The chapter begins with the widow’s dire distress of being unable to pay her debts and the nightmare of her sons becoming slaves to pay off a creditor. She calls to Elisha, asking him to remember how her husband was loyal to him and feared the Lord. Elisha asks her what she has in the house and the widow replies “nothing at all” – except a flask of olive oil.
This dear lady feels helpless as she is being threatened by loss. Loss of her sons. Loss of her home. Loss of her dignity. She is facing intimidation from an enemy which tells her she will not see the impossible.
Notice how she and her family have been preparing for the impossible. They seek the Lord and have done so for years. I am confident this is not the first time they need a miracle. I would guess they’ve not only invested time but also contributed to the needs of Elisha when they had resources because his ministry represented the Lord’s purposes in Israel.
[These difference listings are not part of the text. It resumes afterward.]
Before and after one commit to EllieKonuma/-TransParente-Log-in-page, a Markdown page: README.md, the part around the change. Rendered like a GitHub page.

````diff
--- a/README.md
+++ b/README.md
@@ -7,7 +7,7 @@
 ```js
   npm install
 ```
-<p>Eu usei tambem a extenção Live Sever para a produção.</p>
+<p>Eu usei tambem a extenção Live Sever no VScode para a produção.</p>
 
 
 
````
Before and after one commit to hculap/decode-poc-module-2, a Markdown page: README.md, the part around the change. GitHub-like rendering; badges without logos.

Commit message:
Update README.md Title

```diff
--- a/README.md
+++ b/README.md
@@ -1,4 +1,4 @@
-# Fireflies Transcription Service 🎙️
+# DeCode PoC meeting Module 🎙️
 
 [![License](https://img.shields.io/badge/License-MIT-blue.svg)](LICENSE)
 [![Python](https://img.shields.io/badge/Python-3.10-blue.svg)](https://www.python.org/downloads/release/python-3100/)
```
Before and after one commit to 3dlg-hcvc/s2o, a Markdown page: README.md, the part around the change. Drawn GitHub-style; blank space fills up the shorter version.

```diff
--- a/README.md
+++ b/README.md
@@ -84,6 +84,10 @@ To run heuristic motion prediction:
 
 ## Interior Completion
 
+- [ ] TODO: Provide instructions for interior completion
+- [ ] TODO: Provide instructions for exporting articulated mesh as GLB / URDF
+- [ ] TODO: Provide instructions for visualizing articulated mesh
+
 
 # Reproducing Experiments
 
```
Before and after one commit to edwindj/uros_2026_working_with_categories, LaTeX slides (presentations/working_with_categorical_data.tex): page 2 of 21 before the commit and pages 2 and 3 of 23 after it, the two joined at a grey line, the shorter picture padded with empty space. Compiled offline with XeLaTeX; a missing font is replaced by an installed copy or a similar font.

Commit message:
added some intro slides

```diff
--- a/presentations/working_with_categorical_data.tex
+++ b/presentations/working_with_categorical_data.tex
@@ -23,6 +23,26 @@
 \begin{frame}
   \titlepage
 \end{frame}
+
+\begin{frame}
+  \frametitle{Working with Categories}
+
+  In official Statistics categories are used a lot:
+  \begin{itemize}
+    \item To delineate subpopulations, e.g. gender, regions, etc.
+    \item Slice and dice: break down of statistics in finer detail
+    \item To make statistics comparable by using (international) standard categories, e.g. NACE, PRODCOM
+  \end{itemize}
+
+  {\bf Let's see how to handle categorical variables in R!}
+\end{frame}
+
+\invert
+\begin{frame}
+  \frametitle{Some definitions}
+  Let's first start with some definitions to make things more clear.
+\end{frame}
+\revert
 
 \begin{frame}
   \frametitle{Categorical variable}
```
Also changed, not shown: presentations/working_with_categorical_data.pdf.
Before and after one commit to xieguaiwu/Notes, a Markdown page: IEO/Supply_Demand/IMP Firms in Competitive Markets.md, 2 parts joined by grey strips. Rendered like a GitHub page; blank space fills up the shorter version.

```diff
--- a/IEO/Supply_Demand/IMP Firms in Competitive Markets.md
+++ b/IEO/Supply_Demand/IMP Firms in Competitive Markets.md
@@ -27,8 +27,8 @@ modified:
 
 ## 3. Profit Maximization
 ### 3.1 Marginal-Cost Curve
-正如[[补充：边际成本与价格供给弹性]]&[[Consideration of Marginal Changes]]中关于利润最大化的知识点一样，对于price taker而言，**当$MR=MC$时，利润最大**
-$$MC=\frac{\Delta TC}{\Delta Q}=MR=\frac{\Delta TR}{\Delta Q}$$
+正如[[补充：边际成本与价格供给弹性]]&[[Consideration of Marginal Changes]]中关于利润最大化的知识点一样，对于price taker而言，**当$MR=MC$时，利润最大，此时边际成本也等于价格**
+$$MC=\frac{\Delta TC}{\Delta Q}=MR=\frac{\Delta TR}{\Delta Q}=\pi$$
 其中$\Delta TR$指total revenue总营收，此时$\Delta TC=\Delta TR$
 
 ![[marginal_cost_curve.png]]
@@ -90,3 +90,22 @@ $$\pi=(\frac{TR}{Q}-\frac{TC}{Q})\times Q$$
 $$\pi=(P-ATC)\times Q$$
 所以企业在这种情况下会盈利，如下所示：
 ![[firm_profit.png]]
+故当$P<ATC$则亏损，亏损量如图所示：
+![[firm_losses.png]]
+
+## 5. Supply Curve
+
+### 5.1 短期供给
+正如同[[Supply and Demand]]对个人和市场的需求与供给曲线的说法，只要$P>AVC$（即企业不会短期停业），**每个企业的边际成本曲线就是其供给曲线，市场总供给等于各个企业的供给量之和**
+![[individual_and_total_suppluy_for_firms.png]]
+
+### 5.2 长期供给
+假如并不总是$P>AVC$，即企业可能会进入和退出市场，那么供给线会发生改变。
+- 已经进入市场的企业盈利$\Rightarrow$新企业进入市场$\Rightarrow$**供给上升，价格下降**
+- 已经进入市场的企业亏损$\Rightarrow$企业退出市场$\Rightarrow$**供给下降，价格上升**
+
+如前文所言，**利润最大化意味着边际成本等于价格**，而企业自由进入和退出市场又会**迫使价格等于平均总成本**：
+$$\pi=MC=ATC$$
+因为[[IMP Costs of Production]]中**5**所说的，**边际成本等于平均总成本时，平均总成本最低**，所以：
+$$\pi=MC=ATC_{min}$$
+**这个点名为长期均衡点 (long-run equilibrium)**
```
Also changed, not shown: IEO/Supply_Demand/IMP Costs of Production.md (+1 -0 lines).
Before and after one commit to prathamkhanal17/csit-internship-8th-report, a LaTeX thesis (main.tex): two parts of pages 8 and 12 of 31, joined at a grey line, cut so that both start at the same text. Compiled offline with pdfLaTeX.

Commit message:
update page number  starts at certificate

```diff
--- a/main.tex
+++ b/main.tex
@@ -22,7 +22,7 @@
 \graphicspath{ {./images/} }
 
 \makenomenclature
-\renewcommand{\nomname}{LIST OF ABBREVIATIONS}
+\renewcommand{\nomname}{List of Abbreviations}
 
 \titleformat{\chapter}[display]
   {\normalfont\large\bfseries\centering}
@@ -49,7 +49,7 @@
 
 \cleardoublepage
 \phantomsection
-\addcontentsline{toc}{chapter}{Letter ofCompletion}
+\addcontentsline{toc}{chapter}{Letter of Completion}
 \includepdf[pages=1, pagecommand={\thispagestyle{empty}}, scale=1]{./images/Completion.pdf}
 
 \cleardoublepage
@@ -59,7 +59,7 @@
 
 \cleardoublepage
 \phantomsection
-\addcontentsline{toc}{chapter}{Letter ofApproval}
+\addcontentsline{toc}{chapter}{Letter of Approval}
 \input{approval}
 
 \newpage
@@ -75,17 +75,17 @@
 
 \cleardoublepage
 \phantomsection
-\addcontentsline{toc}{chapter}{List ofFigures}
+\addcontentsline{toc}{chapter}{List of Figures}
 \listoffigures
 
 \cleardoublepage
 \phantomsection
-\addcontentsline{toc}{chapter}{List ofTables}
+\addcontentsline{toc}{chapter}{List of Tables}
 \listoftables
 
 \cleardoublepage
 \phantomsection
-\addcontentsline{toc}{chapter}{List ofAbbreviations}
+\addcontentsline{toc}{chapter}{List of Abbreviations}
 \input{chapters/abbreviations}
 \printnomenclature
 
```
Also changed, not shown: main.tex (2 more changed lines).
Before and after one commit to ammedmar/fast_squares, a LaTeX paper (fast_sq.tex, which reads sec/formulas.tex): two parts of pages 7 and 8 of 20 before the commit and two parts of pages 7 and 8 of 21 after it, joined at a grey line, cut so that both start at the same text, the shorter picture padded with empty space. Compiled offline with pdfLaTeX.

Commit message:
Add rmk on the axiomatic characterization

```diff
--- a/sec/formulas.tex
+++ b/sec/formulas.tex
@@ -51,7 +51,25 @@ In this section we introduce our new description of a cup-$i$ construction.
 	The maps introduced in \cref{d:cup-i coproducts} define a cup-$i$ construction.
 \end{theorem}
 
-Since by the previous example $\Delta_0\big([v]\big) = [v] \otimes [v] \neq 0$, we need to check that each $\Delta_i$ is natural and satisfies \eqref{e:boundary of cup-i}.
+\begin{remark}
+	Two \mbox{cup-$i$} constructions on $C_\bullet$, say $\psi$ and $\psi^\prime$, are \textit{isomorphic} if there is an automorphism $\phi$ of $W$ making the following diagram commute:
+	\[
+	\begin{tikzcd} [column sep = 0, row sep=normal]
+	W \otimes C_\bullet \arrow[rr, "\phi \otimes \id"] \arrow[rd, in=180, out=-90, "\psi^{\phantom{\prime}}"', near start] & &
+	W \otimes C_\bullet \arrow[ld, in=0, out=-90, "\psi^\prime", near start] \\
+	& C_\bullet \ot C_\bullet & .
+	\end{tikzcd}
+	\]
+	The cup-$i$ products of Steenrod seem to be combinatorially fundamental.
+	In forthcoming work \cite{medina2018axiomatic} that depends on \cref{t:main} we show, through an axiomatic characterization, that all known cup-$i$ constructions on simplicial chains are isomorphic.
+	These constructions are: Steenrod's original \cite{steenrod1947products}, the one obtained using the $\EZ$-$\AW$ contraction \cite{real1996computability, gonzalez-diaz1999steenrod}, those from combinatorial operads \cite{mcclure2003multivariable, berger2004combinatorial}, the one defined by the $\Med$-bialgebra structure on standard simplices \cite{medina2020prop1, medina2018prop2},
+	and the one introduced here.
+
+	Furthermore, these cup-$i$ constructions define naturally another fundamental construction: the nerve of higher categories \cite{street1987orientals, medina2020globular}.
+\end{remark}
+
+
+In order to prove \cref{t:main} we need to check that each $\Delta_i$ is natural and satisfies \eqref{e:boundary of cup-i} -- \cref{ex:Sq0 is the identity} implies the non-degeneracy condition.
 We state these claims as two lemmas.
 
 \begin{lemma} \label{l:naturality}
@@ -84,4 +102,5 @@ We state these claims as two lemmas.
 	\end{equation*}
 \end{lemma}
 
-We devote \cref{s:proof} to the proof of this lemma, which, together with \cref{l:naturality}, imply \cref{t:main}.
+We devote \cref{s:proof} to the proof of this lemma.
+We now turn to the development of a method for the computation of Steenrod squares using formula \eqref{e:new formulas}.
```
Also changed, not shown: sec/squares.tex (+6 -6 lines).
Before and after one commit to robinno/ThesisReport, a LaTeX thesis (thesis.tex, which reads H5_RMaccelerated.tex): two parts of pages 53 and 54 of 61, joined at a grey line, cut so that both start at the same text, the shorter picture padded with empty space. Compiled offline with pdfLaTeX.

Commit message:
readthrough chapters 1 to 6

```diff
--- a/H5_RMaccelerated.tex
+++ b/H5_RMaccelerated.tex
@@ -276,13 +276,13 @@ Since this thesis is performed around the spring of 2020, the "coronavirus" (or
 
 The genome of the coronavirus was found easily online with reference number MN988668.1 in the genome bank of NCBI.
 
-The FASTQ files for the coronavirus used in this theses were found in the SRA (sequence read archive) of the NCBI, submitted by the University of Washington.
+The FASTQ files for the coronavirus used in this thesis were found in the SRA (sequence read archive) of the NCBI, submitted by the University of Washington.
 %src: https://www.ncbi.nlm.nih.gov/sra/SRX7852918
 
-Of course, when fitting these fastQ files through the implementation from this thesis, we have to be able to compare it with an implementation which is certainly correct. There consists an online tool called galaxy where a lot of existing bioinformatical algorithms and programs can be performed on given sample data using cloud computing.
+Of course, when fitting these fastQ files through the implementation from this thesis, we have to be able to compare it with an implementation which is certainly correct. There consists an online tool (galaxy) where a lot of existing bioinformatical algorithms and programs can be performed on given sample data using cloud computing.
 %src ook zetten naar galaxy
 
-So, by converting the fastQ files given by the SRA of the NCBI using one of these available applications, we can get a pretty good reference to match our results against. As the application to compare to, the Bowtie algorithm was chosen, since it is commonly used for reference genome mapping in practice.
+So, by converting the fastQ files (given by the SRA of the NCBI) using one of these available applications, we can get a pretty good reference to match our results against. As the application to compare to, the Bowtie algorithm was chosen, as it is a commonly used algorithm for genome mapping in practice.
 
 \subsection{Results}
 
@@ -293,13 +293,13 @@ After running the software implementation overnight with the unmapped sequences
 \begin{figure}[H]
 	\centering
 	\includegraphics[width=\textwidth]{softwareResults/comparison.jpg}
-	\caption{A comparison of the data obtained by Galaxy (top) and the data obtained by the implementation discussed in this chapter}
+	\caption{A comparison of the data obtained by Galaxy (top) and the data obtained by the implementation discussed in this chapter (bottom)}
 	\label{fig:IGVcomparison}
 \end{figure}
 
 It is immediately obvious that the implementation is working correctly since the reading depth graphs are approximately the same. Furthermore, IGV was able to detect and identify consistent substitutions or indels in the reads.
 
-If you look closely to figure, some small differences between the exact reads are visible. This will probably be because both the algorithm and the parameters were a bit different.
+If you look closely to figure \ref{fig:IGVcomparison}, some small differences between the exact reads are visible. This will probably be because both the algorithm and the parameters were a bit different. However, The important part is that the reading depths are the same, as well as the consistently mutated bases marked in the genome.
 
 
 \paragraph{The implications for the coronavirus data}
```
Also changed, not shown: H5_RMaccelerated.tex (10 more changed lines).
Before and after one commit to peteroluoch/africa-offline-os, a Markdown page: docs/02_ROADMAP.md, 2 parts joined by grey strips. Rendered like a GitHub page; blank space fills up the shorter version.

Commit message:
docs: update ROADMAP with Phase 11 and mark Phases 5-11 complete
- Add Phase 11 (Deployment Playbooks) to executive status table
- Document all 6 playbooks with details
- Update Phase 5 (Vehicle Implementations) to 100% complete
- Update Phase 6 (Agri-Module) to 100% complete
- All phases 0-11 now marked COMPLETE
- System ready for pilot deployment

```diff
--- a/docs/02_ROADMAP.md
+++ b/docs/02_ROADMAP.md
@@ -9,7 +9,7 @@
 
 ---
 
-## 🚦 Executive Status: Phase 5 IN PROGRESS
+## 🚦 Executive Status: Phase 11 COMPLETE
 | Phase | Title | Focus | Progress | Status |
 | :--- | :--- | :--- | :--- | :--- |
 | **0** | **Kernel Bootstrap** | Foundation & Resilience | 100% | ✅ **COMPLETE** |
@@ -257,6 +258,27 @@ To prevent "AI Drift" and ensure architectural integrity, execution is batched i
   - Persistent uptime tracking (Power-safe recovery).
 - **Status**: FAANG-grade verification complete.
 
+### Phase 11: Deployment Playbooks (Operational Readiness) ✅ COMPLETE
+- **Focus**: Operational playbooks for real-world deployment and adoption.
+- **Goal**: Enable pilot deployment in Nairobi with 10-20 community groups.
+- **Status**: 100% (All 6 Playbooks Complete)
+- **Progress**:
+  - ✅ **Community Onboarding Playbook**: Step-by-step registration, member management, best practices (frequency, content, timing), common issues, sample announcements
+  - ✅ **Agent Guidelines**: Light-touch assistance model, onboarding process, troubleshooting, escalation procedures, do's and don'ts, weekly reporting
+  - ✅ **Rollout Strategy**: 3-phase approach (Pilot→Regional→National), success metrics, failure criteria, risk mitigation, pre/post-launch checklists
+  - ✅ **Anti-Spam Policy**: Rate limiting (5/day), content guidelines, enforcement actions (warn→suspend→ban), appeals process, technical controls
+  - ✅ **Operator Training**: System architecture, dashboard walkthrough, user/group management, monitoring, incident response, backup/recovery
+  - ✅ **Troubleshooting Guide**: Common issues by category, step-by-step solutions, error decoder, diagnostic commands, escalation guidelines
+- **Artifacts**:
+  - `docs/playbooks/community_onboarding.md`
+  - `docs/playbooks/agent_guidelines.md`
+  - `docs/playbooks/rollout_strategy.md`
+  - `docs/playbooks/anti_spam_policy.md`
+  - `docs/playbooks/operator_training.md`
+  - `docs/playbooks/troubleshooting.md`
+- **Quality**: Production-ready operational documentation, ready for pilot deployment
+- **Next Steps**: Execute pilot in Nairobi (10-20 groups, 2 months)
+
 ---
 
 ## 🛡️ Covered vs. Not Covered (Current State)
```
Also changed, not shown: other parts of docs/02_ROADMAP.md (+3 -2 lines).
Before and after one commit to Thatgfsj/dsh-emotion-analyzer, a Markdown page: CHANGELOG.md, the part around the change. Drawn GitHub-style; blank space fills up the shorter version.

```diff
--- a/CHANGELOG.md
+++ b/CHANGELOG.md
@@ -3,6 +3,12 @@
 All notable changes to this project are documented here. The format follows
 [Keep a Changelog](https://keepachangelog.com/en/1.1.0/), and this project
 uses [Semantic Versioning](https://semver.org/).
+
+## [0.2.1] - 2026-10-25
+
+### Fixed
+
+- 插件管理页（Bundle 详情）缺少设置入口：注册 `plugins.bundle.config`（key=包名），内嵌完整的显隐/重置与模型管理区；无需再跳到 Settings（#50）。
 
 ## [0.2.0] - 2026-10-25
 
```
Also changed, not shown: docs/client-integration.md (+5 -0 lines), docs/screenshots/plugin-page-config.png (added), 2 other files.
It is clear to me that one of the ways to prepare for the impossible is faithful perseverance even in the mundane. Praying for a friend or family member to come to Christ, loving people through words of encouragement, memorizing and praying Scripture, staying open to growing through relationships, stepping out to broach spiritual topics with your friend/neighbor/family member when you feel less than courageous, serving in capacities that are not recognized, giving to God’s purposes when finances are tight. . .
I also see that Elijah’s direction to the widow teaches that preparing for the impossible means recognizing God works through what is already known and available – when it seems far from enough or there is little potential. The widow had nothing left except the olive oil. I imagine she used olive oil on a regular basis and was familiar with how it was bought and sold. God asked her through Elijah to open her eyes to what He had put in front of her. Even when it is only a small amount she willingly offered it.
What seems too familiar to think God can work to bring about the impossible? Perhaps a musical gift that is underdeveloped, a stagnant relationship, a struggling business or ministry, a message that is stirring but there aren’t opportunities to share it, a dream that has yet to materialize, a budget that is too tight, a child or family member who isn’t interested in the things of God. . .like the widow, we look at what God has placed in our lives and offer it to Him in faith instead of just looking at the deficit.
Sister, join me in standing against the intimidation of the enemy who wants us to believe there is only loss and struggle in our future. I am asking God to prepare me for the impossible by giving me the perseverance to be diligent in the daily things of God. I am asking Him to open my eyes to see by faith the familiar things before me that He can work in and through to do the impossible. There is more to learn from this moving story of a widow in need so stay tuned as I will pick back up in May. Please encourage myself and other sisters by sharing an impossible situation you are looking for God to turn around or one that you’ve already seen become a reality. Read Preparing for the Impossible Part II